JOE BIDEN: HILLARY CLINTON 'WILL NOT AFFECT MY DECISION' ABOUT 2016. Leave it to the ladies of "The View" to get Vice President Joe Biden to open up about 2016. The vice president told ABC's Barbara Walters on the daytime talk show yesterday that Hillary Clinton's decision for 2016 would not impact his own run, ABC's LIZ KREUTZ reports. "Whether she runs or not will not affect my decision," Biden said during his fourth appearance on the show. The vice president also said that his wife Jill is "supportive" of him wading into 2016 presidential waters, even though he still has not made a decision. "It's as likely I run as I don't run," he said. "I just truly haven't made up my mind. And this ultimately becomes a family decision." One thing is clear - if he does decide to launch a bid, he sees his experience in the Obama administration as a plus. "Look, the only reason to run for President of the United States, [is] if you truly believe you're in a better position to do what you think is most needed in the country," he said. "I think my knowledge of foreign policy, my engagement with world leaders, my experience, is - uniquely positions me to be - to follow through on the agenda Barack and I have of bringing up world peace in a way that is real and substantive." http://abcn.ws/1cMbAWG

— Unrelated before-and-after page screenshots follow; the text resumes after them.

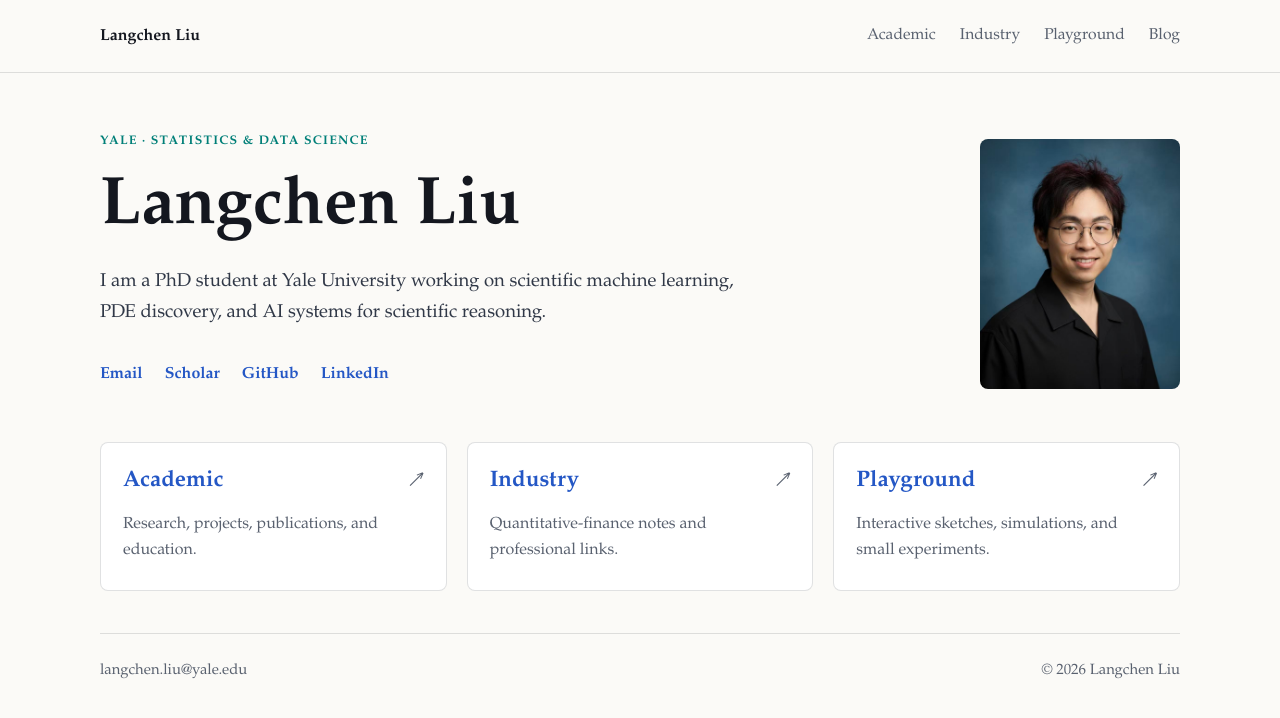
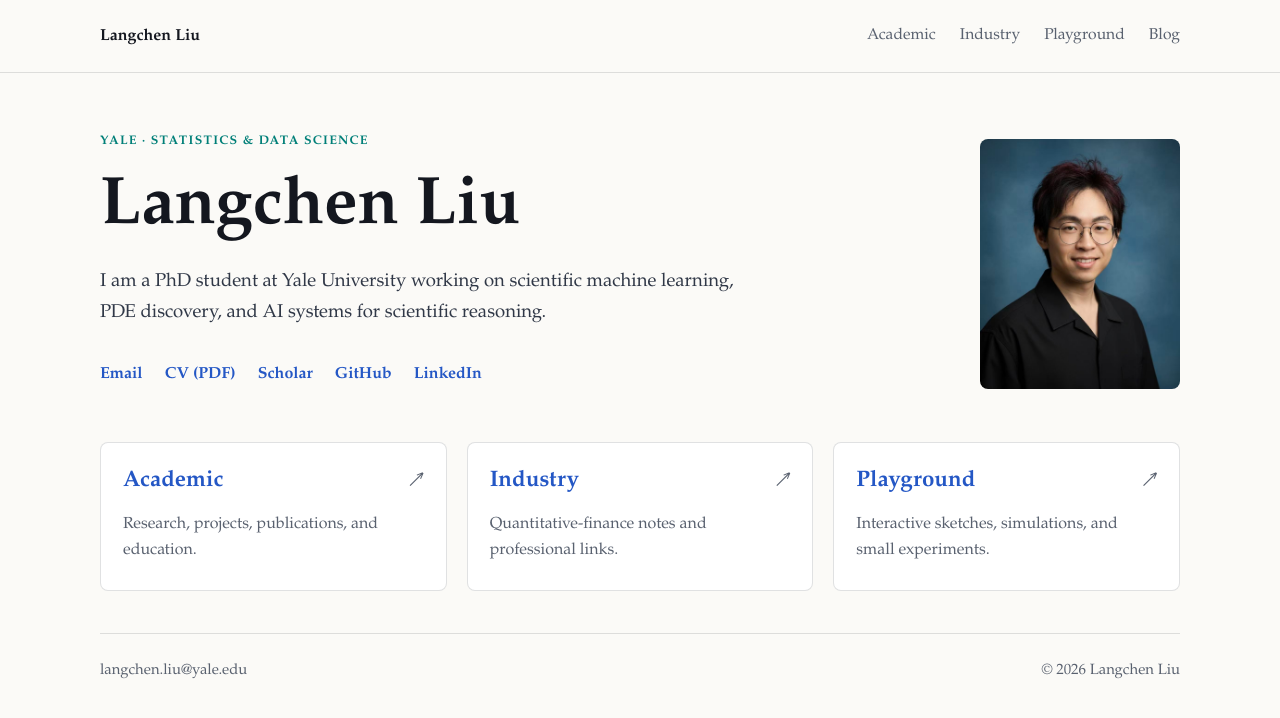
Before and after one commit to DecoderLiu/DecoderLiu.github.io, a Jekyll site: the page built from index.html, in a window 1280 px wide. Shown: the top 718 px of the page. Built offline with Jekyll 4.4.1, drawn with Linux system fonts in a browser that asks for light colours.

Commit message:
Publish latest professional CV with profile links
- assets/langchen-liu-cv.pdf: add the exact one-page PDF from My-Professiona-CV/main.pdf, saved October 6, 2026.
- index.html: add a CV (PDF) link beside the homepage profile links.
- industry/index.html: add a CV (PDF) link to the professional links list.

```diff
--- a/index.html
+++ b/index.html
@@ -20,6 +20,7 @@ description: "Langchen Liu — PhD student at Yale working on scientific machine
     <p class="lede">I am a PhD student at Yale University working on scientific machine learning, PDE discovery, and AI systems for scientific reasoning.</p>
     <div class="home-links" aria-label="Profile links">
       <a href="mailto:langchen.liu@yale.edu">Email</a>
+      <a href="{{ '/assets/langchen-liu-cv.pdf' | relative_url }}">CV (PDF)</a>
       <a href="https://scholar.google.com/citations?hl=en&amp;user=CQZcPZQAAAAJ">Scholar</a>
       <a href="https://github.com/DecoderLiu">GitHub</a>
       <a href="https://www.linkedin.com/in/langchen-liu/">LinkedIn</a>
--- a/industry/index.html
+++ b/industry/index.html
@@ -17,6 +17,7 @@ description: "Quantitative-finance notes and professional links."
 <section class="shell page-section" aria-labelledby="professional-heading">
   <h2 id="professional-heading">Professional links</h2>
   <ul class="link-list">
+    <li><a href="{{ '/assets/langchen-liu-cv.pdf' | relative_url }}">CV (PDF)</a></li>
     <li><a href="https://www.linkedin.com/in/langchen-liu/">LinkedIn</a></li>
     <li><a href="https://github.com/DecoderLiu">GitHub</a></li>
     <li><a href="mailto:langchen.liu@yale.edu">langchen.liu@yale.edu</a></li>
```
Also changed, not shown: 1 other file.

"HAWAII HEALTH MARKETPLACE OFF TO AN ESPECIALLY ROUGH START," by the Los Angeles Times' Maeve Reston. "When the federal government began parceling out billions of dollars for the new health insurance marketplaces under the Affordable Care Act, President Obama's home state was in an enviable position. Hawaii already had one of the highest insured rates in the nation as the result of a 40-year-old state law requiring employers to provide coverage. The state received more than $205 million in federal money to build a health insurance exchange to serve those still uninsured. Yet four months after enrollments began, the Hawaii Health Connector has allocated $120 million while signing up only about 4,300 people for health plans - fewer than any other state. Despite officials' initial hopes of enrolling tens of thousands of Hawaiians, only 400 employers have applied for plans for their employees. Colorado, by contrast, had nearly seven times as many uninsured people when it launched its health exchange with $26 million less in federal grants, and signed up more than 68,000 people by Feb. 1. Most states operating independent health exchanges have placed them under direct state control or created strong legislative oversight, but Hawaii established its exchange as a separate nonprofit agency, rendering the details of its daily operations largely invisible to even the state Legislature. Lawmakers, who have no power to compel budget information, have struggled for months to get basic financial information or even an explanation of how the Health Connector will remain viable when federal grant money runs out this year." http://lat.ms/1evO4dg


@GovBrewer: I assure you, as always, I will do the right thing for the State of Arizona. #SB1062

@joshtpm: Jindal Makes No Apology For Bickering With Democratic Guv http://talkingpointsmemo.com/livewire/jindal_not_sorry_bickering …

@joshgerstein: If Obama's considering a zero option in Afghanistan, I sure wish someone would let us know -or at least hint at it

?@StevenTDennis: ICYMI: Cantor, Ryan & Co. to huddle Friday on Obamacare alternative http://blogs.rollcall.com/218/gop-leaders-to-huddle-on-obamacare-alternative/ …

@thehill: Obama turns sneeze into O-Care pitch http://trib.al/9vC9OIZ